They call themselves 'international' schools, but some of these international courses are yet to get recognition in India. Most of these schools just follow the international syllabus, but are not affiliated to any board of education in India or abroad. In addition, these schools do not come under the scanner of either the central or state school education departments. With building approvals from local bodies, it is relatively easier to start an international school without going through the bureaucratic maze.
Of them, only the Chinmaya International School can be termed international. It has students from across the country as well as from abroad. Starting in 1968 on a sprawling 100 acre green campus, it currently has 500 students from 23 Indian states and 19 countries. The school follows the CBSE syllabus and students have the option of appearing for the IB examination at the Plus Two level. The IB, headquartered in Geneva, conducts the examination, based on a broader spectrum of subjects. The Ratna International Public School (RIPS) follows the ICSE .But almost all other international schools in Coimbatore follow the IGCSE syllabus, the most popular international curriculum drafted by Cambridge University. Offered by Good Shepherd Public School in Udhagamandalam, IGCSE is globally recognised. But there are apprehensions about the validity of IGCSE in the Indian context. Content wise IGCSE and IB are more advanced and student friendly than CBSE and ICSE. Getting affiliation from international boards is also relatively easy as compared to CBSE and ICSE.Students can also get a lot of exposure while studying in such universities and different course Global Production Engineering,Economics and Management and Internet MBA.
However, Indian universities seldom entertain students from schools that offer IGCSE and IB curriculums, points out Madan A Senthil, chairman of RIPS.These students can avail only the NRI quota to get admission for professional courses. Most parents are unaware of this aspect," he says. Though there is no official ban on international school students from joining Indian universities and colleges, the fact is that the admission procedures are tougher for them. Babitha Sharma, principal of Monarch International School, is hopeful that these issues will be sorted out sooner than later.
"The Union Human Resources Development Minister has now allowed the entry of foreign universities in a big way and that would give a distinct advantage to our students. In the days to come, there will be more IGCSE and IB students in Indian universities too," she said. But not all are convinced.
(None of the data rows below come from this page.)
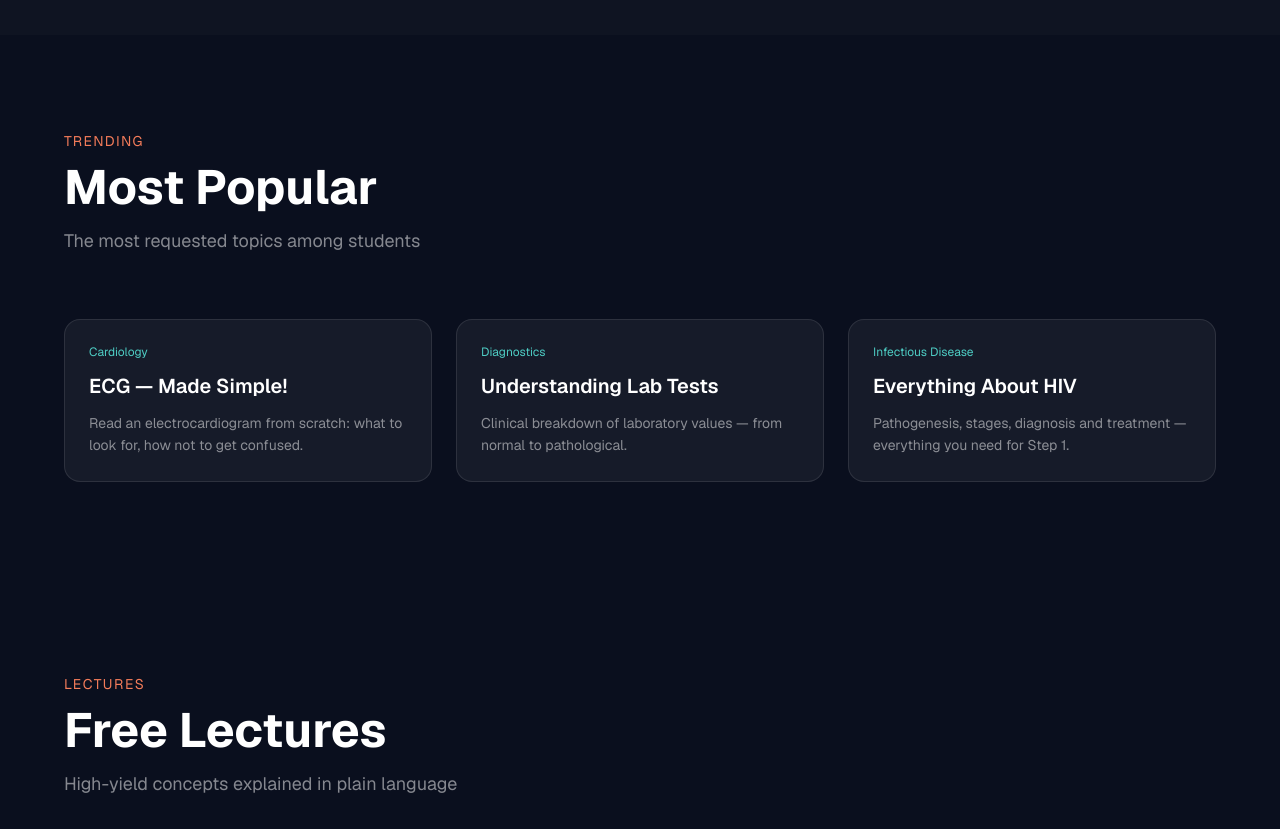
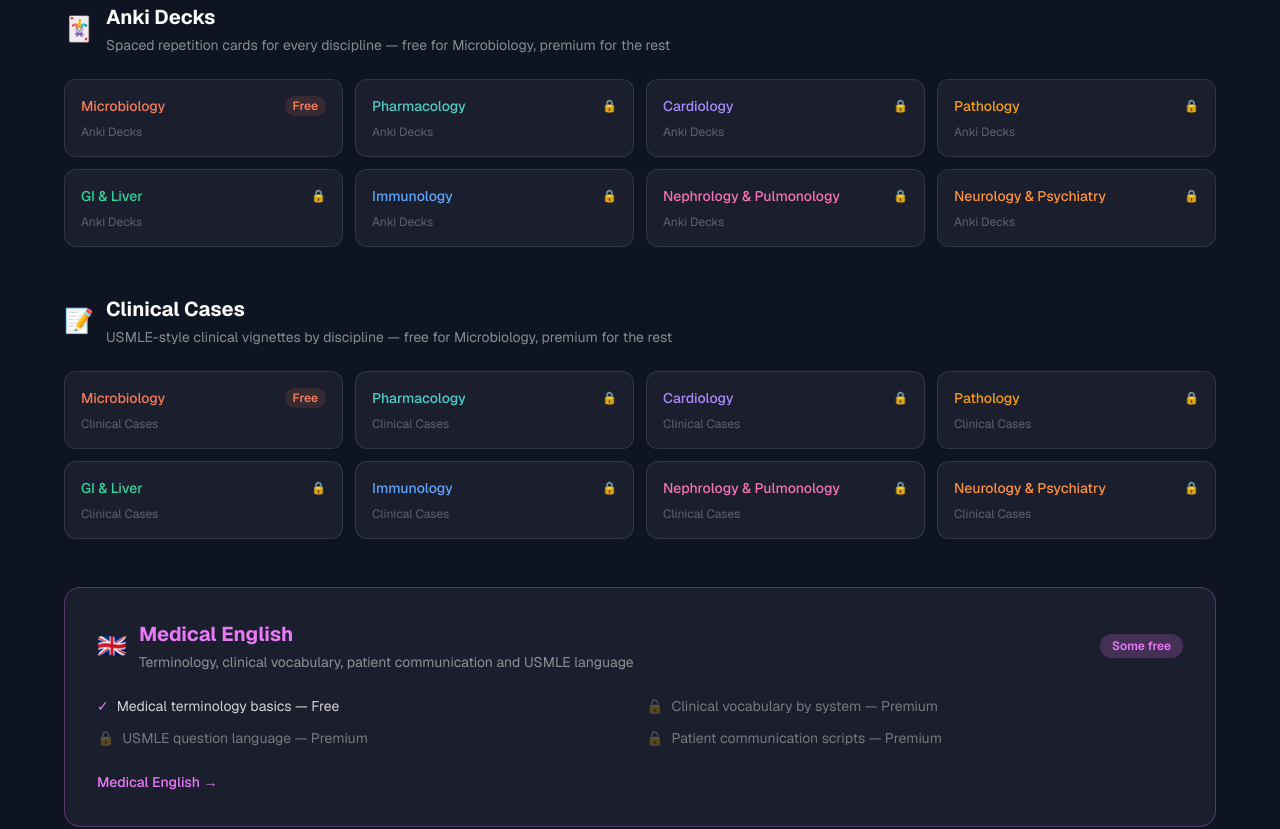
Before and after one commit to drasiiavinograd/asiiavinograd-site, a Next.js app: page /anki in a window 1280 px wide. Shown: the part 1780-2609 px from the top of the page. Built offline with nearby package versions, Linux system fonts and the light colour scheme.

Commit message:
curriculum: add anki/cases/english blocks after discipline cards

```diff
--- a/app/[locale]/page.tsx
+++ b/app/[locale]/page.tsx
@@ -44,6 +44,7 @@
 
   const aboutItems = t.raw('about.items') as {label: string, sub: string}[];
   const curriculumItems = t.raw('curriculum.items') as {title: string, topics: string, free: boolean, slug: string}[];
+  const englishFeatures = t.raw('curriculum.english_features') as string[];
   const lectureItems = t.raw('lectures.items') as {tag: string, title: string, desc: string, url: string, soon: boolean}[];
   const platforms = t.raw('connect.platforms') as {name: string, sub: string, url: string}[];
 
@@ -156,6 +157,96 @@
               );
             })}
           </div>
+
+          {/* Anki блок */}
+          <div className="mt-16">
+            <div className="flex items-center gap-3 mb-6">
+              <span className="text-2xl">🃏</span>
+              <div>
+                <h3 className="text-xl font-bold text-white">{t('curriculum.anki_title')}</h3>
+                <p className="text-white/50 text-sm mt-1">{t('curriculum.anki_desc')}</p>
+              </div>
+            </div>
+            <div className="grid sm:grid-cols-2 lg:grid-cols-4 gap-3">
+              {curriculumItems.map((item, i) => {
+                const colors = ['#f47c5a','#4ecdc4','#a78bfa','#f59e0b','#34d399','#60a5fa','#f472b6','#fb923c'];
+                const color = colors[i % colors.length];
+                return (
+                  <a key={item.slug} href={`/${item.slug}#anki`}
+                    className="bg-white/5 border border-white/10 rounded-xl p-4 hover:bg-white/8 transition-all block group">
+                    <div className="flex items-center justify-between mb-2">
+                      <span className="text-sm font-medium group-hover:text-white transition-colors" style={{ color }}>{item.title}</span>
+                      {item.free
+                        ? <span className="text-xs px-2 py-0.5 rounded-full font-semibold" style={{ backgroundColor: color + '20', color }}>{t('curriculum.free_badge')}</span>
+                        : <span className="text-xs">🔒</span>
+                      }
+                    </div>
+                    <div className="text-white/30 text-xs">{t('curriculum.anki_title')}</div>
+                  </a>
+                );
+              })}
+            </div>
+          </div>
+
+          {/* Разборы задач блок */}
+          <div className="mt-12">
+            <div className="flex items-center gap-3 mb-6">
+              <span className="text-2xl">📝</span>
+              <div>
+                <h3 className="text-xl font-bold text-white">{t('curriculum.cases_title')}</h3>
+                <p className="text-white/50 text-sm mt-1">{t('curriculum.cases_desc')}</p>
+              </div>
+            </div>
+            <div className="grid sm:grid-cols-2 lg:grid-cols-4 gap-3">
+              {curriculumItems.map((item, i) => {
+                const colors = ['#f47c5a','#4ecdc4','#a78bfa','#f59e0b','#34d399','#60a5fa','#f472b6','#fb923c'];
+                const color = colors[i % colors.length];
+                return (
+                  <a key={item.slug} href={`/${item.slug}#cases`}
+                    className="bg-white/5 border border-white/10 rounded-xl p-4 hover:bg-white/8 transition-all block group">
+                    <div className="flex items-center justify-between mb-2">
+                      <span className="text-sm font-medium group-hover:text-white transition-colors" style={{ color }}>{item.title}</span>
+                      {item.free
+                        ? <span className="text-xs px-2 py-0.5 rounded-full font-semibold" style={{ backgroundColor: color + '20', color }}>{t('curriculum.free_badge')}</span>
+                        : <span className="text-xs">🔒</span>
+                      }
+                    </div>
+                    <div className="text-white/30 text-xs">{t('curriculum.cases_title')}</div>
+                  </a>
+                );
+              })}
+            </div>
+          </div>
+
+          {/* Медицинский английский блок */}
+          <div className="mt-12 bg-white/5 border border-[#e879f9]/30 rounded-2xl p-8">
+            <div className="flex items-center justify-between flex-wrap gap-4 mb-6">
+              <div className="flex items-center gap-3">
+                <span className="text-2xl">🇬🇧</span>
+                <div>
+                  <h3 className="text-xl font-bold text-[#e879f9]">{t('curriculum.english_title')}</h3>
+                  <p className="text-white/50 text-sm mt-1">{t('curriculum.english_desc')}</p>
+                </div>
+              </div>
+              <span className="text-xs font-semibold px-3 py-1 rounded-full bg-[#e879f9]/20 text-[#e879f9]">
+                {t('curriculum.english_badge_free')}
+              </span>
+            </div>
+            <div className="grid sm:grid-cols-2 gap-3">
+              {englishFeatures.map((feature, i) => (
+                <div key={i} className="flex items-center gap-2 text-sm">
+                  <span className={i === 0 ? 'text-[#e879f9]' : 'text-white/30'}>
+                    {i === 0 ? '✓' : '🔒'}
+                  </span>
+                  <span className={i === 0 ? 'text-white/80' : 'text-white/40'}>{feature}</span>
+                </div>
+              ))}
+            </div>
+            <a href="/medical-english" className="inline-block mt-6 text-sm font-medium text-[#e879f9] hover:text-white transition-colors">
+              {t('curriculum.english_title')} →
+            </a>
+          </div>
+
         </div>
       </section>
       <section id="trending" className="py-24 px-6">
```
Child rights activist and campaigner for neighbourhood schools, C.Nambi says, An international school is an institution that educates students from different parts of the country and the world. Thus such schools are culturally diverse.Unfortunately, the newly started schools in Coimbatore are not as yet ready to accommodate foreign students.Eminent educationist S Rajagopal makes a forceful point against the international syllabus. In Europe too, different countries adopt different curriculum. Education should reflect the cultural values and needs of the local community.